One of my readers commented on www.amazon.com that: “I enjoyed the subject matter very much, as psychological abuse is not addressed very often. The author (k.a. libby) is very good at describing her surroundings and soon you are knee deep in suspense and intrigue.” So it seems that “Beware the Sleeping Dog” fits the criteria for a mystery, at least as far as one reader is concerned! (Thank you, S. Ande.) But beyond that it is the story of a woman seeking atonement for a past mistake … her journey from guilt to retribution to forgiveness.
Professor Mavis Walker addressed her feelings of guilt thusly:
Perhaps I should focus on my own psyche before I tried to solve another’s problems. Therein lay the conundrum for me: how could I even consider giving advice to someone else as long as I was struggling to find my own peace? Yet, it was the work I did with my students that helped me believe in my own worthiness.
As to retribution, she said:
I’d earned my way back into my own good graces by standing up to him. I’d confronted my fear and walked away with my pride intact.
I’d faced my nemesis and gained strength and confidence in the process.

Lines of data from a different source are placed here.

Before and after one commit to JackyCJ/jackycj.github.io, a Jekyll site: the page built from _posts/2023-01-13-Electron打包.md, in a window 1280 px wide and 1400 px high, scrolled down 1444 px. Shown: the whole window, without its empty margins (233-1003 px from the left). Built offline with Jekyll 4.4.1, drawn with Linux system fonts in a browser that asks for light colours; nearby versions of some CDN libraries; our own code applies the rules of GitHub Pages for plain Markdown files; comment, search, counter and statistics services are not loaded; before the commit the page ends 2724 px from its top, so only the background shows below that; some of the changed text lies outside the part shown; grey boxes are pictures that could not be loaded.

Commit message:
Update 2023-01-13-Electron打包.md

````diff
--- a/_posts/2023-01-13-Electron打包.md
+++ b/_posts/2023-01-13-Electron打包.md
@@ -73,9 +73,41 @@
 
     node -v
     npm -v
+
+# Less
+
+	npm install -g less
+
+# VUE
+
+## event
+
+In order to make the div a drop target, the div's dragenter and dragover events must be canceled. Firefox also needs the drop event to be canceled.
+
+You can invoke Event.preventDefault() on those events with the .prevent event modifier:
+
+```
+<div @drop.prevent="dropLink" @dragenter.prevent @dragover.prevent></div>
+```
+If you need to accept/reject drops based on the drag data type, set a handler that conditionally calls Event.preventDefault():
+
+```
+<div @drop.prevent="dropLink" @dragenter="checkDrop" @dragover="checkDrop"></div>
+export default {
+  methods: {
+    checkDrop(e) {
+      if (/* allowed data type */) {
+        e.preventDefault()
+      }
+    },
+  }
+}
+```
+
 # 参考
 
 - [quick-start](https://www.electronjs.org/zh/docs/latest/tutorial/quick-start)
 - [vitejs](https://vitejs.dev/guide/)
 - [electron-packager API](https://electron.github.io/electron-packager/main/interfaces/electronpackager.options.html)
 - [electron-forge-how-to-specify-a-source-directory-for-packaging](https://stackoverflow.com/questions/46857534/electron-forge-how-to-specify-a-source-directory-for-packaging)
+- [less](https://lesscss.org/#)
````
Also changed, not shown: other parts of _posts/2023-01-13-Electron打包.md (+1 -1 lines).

I thought with satisfaction that no one could take that away from me.
And lastly, she embraced forgiveness:
Alice asked, “Do you feel better now?”
I said, “I do. I can finally forgive him.”
“And yourself? Can you forgive yourself?”
I thought about this for a moment. I wasn’t sure it was as much about forgiving myself as it was about accepting that it was a part of my past. I was ready to put it all behind me and move on. I said, “Yes.”